The most important festival is the “Palio”: a horse race which is typically conducted bare-backed and in medieval costume. Well-known local “Pali” include that celebrated in Piancastagnaio on the 18th of August, and in Castel del Piano on the 8th of September. An interesting variant is the Palio degli Asini (“Donkey Race”) held in Vallerona the first Sunday in October.

Autumnal fairs in south TuscanyAutumnal fairs include Campiglia d’Orcia’s Sagra del Marrone (“Chestnut Feast”) and Piancastagnaio’s Crastatone (“The Great Chestnut Roasting”), the Festa del Fungo (“Wild Mushroom Festival”) in the village of Bagnolo, located in the township of Santa Fiora, and Arcidosso’s Festa della Castagna (“Chestnut Festival”).

On the 24th of December, Abbadia San Salvatore hosts the Fiaccole di Natale (“Christmas Torches”), while Santa Fiora’s Fiaccolata, held December 30th, features the lighting of huge bonfires erected throughout the historical district. San Rocco is a huge fair held in Santa Fiora on the 16th of August. Castel del Piano’s largest annual fair is held September 9th, following its Palio

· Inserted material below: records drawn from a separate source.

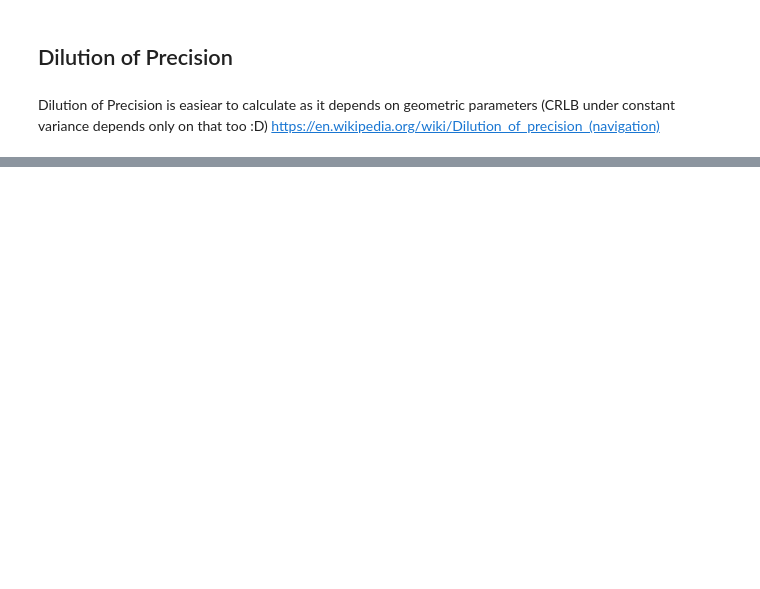
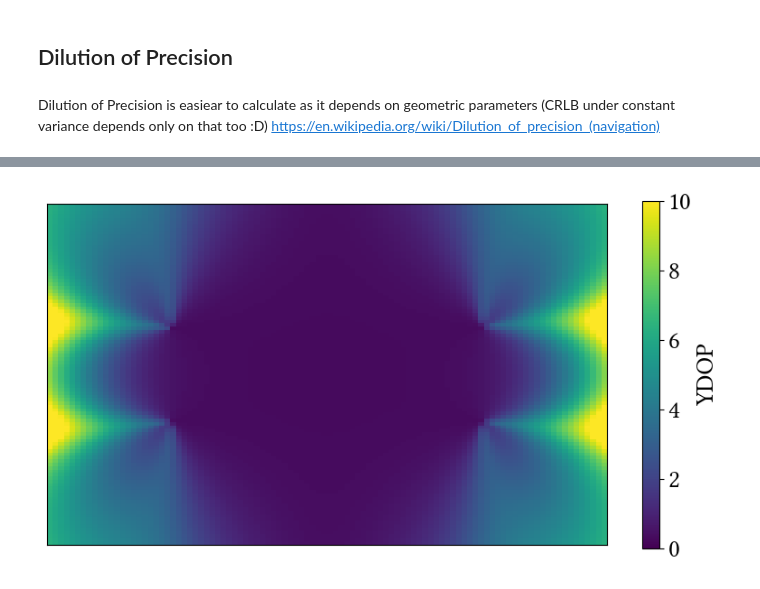
Before and after one commit to yagoliz/5glocalization, a Jupyter notebook: notebooks/ext-04-heatmap.ipynb, the cells around one changed output, grey strips where cells are left out. Cells and saved outputs as stored; diff of their text form; code cells hidden in the pictures; blank space fills up the shorter version.

```diff
--- a/notebooks/ext-04-heatmap.ipynb
+++ b/notebooks/ext-04-heatmap.ipynb
@@ -63,0 +111,14 @@ plt.show()
+# %%
+fig, ax = plt.subplots(figsize=(10, 5))
+
+im = ax.pcolormesh(y,x,ydop.T,vmin=0.0,vmax=10)
+c = fig.colorbar(im, ax=ax)
+c.ax.set_ylabel('YDOP')
+
+ax.set_xticks([])
+ax.set_yticks([])
+
+plt.gca().set_aspect('equal')
+plt.show()
+# %% [output]
+[figure, added]
```
Also changed, not shown: parts of 7 cells of this notebook, 2 other files.
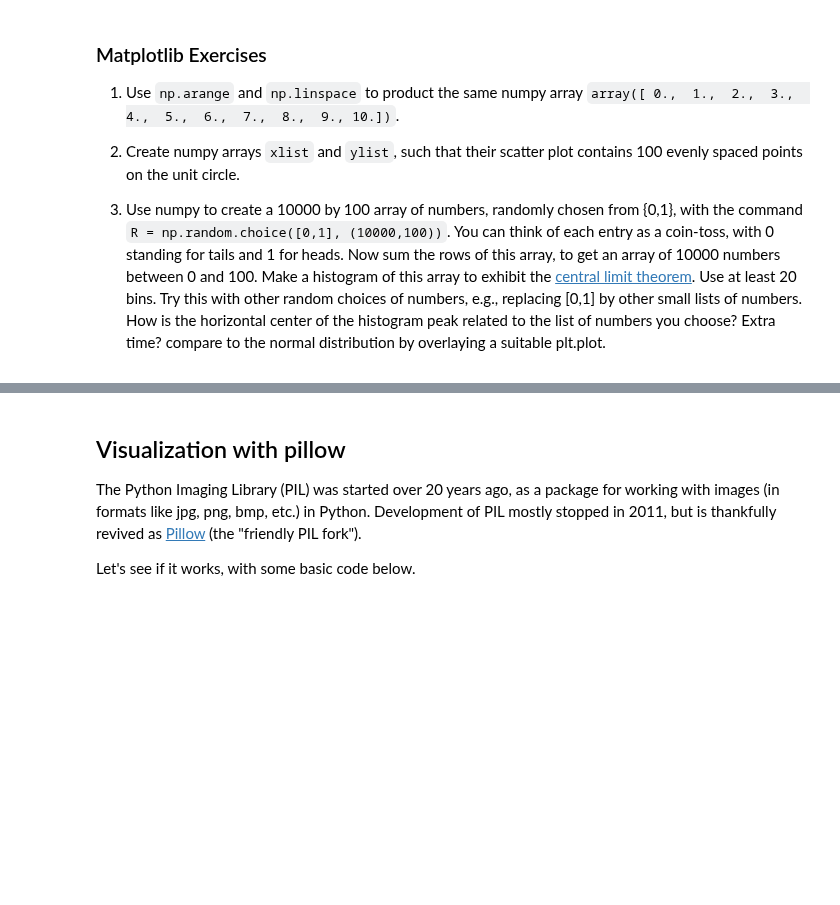
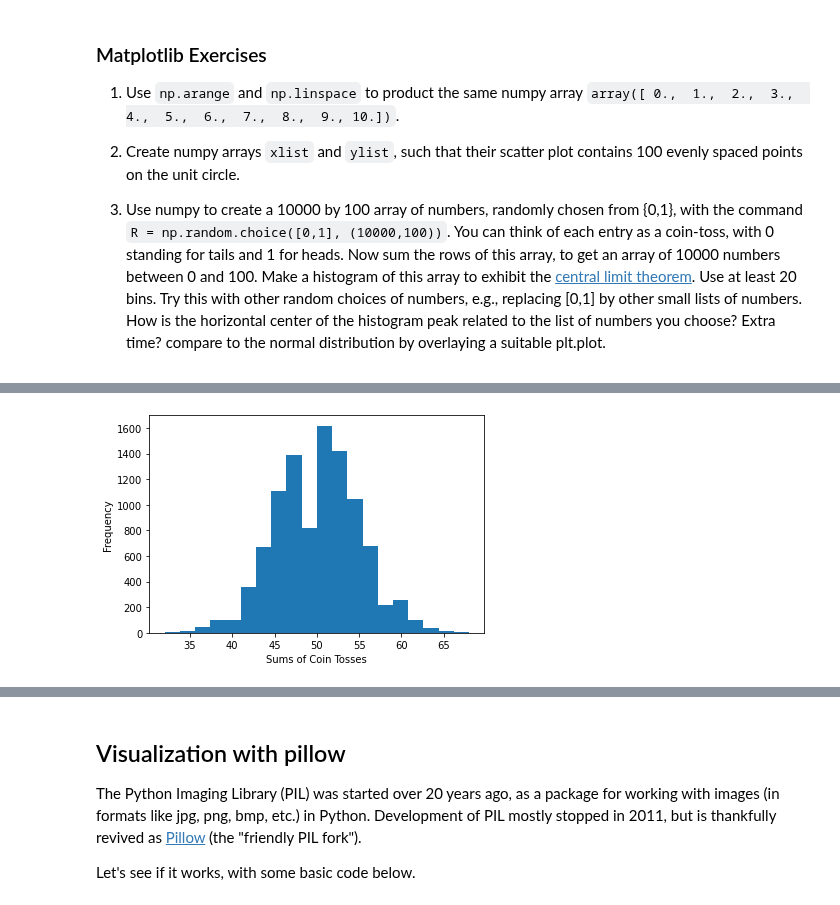
Before and after one commit to Lopez-Jordan/Python-With-Mathematics, a Jupyter notebook: P4M_Notebook_4.ipynb, the cells around one changed output, grey strips where cells are left out. Saved outputs shown, nothing was run; the diff lists cells and outputs as text; code cells hidden in the pictures; blank space fills up the shorter version.

```diff
--- a/P4M_Notebook_4.ipynb
+++ b/P4M_Notebook_4.ipynb
@@ -999,0 +1019,12 @@ The command `np.linspace(start, stop, length)` creates a numpy array that begins
+# %%
+# Question 3
+
+nums = np.random.choice([0, 1], (10000, 100))
+vals = nums.sum(axis=1)
+
+plt.hist(vals, bins=20)
+plt.xlabel('Sums of Coin Tosses')
+plt.ylabel('Frequency')
+plt.show()
+# %% [output]
+[figure, added]
```
Also changed, not shown: parts of 4 cells of this notebook.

Getting To Southern Tuscany


By car

Coming from the north: Milan and Bologna the E45 (A1) motorway will take you into the heart of Southern Tuscany.

Coming from Rome you take the A12 and then the A1

By train

Excellent rail services from Milan, Bologna, Florence and Rome to Siena.

By Air :

Milan 466 km

Pisa 200 km

Bologna 271 km

Forli 230 km

Florence 168 km

Rome 214 km

Contact us for an initial call, or send us your requirements, so we can suggest the perfect Italian home in southern Tuscany for you.